I was sitting at my desk at work, eleven stories up, when I felt the earthquake.
It went on for a long time. So long that I sent a message out on twitter and saw both before and after my tweet, similar Wellington based messages. After it stopped I thought about it and decided that I really rather liked these little reminders that we are small and insignificant. And then I sent the message that starts this entry.
What I didn’t know then was that the earthquake I’d felt in Wellington was actually centred over three hundred kilometres away in Christchurch.
6 months ago Christchurch was rocked an earthquake. It hit in the early hours of the morning and there were no deaths or injuries.
It seems that was only a practice run.
This earthquake hit just before 1pm on a weekday. People were at work, at home, out at lunch. Exchange students were in classes and tourists were in the Cathedral. I was in my office, wondering why my screen was shaking.
Everyone I know spent that afternoon glued to the television.
Parliament rose early.
There was a profound sense of shock. We saw the shock we felt etched on the dust covered faces of the people in Christchurch. I watched the unedited footage and saw someone rescued from the top of a flattened building, I saw people loaded in to the back of SUVs as the city ran out of ambulances, I saw broken buildings and broken people.
We clung to social networking sites and I have never been more glad to have twitter. Never more glad to be able to help in my small small way.
I watched as messages headed into the ether, asking if this person or at person was okay, people sending messages that they were okay, offers of assistance. I retweeted what I could, getting messages to a wider audience, but terrified of sending out misinformation.
I have no family in Christchurch. There was no one I was frantically trying to get hold of. I am loath to admit how much the earthquake has affected me because, in the most basic sense, it has not.
But I live in Wellington. We have been warned how overdue for “the big one” our city is. There is the guilt that it should have been us and not Christchurch.
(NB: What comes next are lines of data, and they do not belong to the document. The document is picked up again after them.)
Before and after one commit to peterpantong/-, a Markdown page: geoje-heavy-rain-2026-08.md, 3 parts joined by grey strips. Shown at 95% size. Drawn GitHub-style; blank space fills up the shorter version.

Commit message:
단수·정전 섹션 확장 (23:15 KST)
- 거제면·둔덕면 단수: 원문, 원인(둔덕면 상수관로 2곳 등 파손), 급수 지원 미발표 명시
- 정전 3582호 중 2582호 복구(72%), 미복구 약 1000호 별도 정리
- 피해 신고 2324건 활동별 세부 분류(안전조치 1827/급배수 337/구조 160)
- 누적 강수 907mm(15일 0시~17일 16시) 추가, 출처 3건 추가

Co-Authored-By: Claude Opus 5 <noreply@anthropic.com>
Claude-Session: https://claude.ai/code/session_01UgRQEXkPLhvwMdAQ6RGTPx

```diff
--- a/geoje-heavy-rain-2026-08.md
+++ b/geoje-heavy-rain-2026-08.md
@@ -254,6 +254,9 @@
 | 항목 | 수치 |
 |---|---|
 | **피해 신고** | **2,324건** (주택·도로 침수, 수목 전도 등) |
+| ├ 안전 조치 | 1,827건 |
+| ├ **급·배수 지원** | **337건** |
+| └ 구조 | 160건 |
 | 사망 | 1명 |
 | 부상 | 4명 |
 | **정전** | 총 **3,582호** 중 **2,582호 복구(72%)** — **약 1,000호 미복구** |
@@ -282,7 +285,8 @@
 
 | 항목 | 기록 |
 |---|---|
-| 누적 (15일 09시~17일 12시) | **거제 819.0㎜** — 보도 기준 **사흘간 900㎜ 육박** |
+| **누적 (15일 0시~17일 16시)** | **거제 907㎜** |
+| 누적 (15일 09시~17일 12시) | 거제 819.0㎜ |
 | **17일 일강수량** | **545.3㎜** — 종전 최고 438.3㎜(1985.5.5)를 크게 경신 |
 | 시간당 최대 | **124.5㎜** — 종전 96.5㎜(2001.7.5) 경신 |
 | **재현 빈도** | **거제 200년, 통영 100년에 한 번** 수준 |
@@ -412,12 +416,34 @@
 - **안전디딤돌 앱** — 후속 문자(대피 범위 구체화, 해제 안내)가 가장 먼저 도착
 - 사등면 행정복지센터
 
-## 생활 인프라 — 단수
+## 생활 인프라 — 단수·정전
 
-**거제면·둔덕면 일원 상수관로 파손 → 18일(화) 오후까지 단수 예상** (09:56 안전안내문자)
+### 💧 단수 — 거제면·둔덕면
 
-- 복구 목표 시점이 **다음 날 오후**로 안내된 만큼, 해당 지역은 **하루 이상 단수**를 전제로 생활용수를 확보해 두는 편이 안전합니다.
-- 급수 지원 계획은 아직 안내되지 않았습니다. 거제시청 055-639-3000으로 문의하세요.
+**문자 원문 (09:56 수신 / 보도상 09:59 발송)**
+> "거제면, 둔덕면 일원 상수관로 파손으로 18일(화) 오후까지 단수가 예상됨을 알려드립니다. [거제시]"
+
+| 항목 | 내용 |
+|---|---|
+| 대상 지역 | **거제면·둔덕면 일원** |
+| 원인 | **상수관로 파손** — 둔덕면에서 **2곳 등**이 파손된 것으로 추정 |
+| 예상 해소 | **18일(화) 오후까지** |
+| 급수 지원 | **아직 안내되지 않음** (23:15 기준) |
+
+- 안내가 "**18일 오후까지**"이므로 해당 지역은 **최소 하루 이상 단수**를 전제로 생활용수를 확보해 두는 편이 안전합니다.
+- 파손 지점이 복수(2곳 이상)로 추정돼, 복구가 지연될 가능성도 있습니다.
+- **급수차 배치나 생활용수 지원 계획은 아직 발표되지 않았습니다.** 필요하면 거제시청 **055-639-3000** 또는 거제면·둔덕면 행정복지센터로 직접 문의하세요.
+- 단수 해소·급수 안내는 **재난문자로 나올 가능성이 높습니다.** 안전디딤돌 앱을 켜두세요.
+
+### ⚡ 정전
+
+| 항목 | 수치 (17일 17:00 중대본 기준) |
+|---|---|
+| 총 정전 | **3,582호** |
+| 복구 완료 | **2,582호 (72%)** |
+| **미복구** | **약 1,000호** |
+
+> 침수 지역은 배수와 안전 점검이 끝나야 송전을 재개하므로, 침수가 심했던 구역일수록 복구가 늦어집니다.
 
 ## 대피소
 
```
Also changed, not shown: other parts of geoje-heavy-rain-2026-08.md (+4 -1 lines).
There is the guilt that we are relieved it was not us.
I held Craig close that night. We decided on meeting places in Wellington and vowed to get a survival kit together. I thanked whatever gods there are out there that we were safe.
At the time of writing the death toll in Christchurch is 145. There are still more missing. Our garden city has made news across the world and international urban search and rescue teams have come to our aid.
I have donated. I have worn black. I will observe two minutes of silence.
I will offer all I can and do my job diligently and to the best of my ability. Christchurch needs the rest of New Zealand to keep the country running.
They are a little busy right now.
If you can please spare a dollar or two to help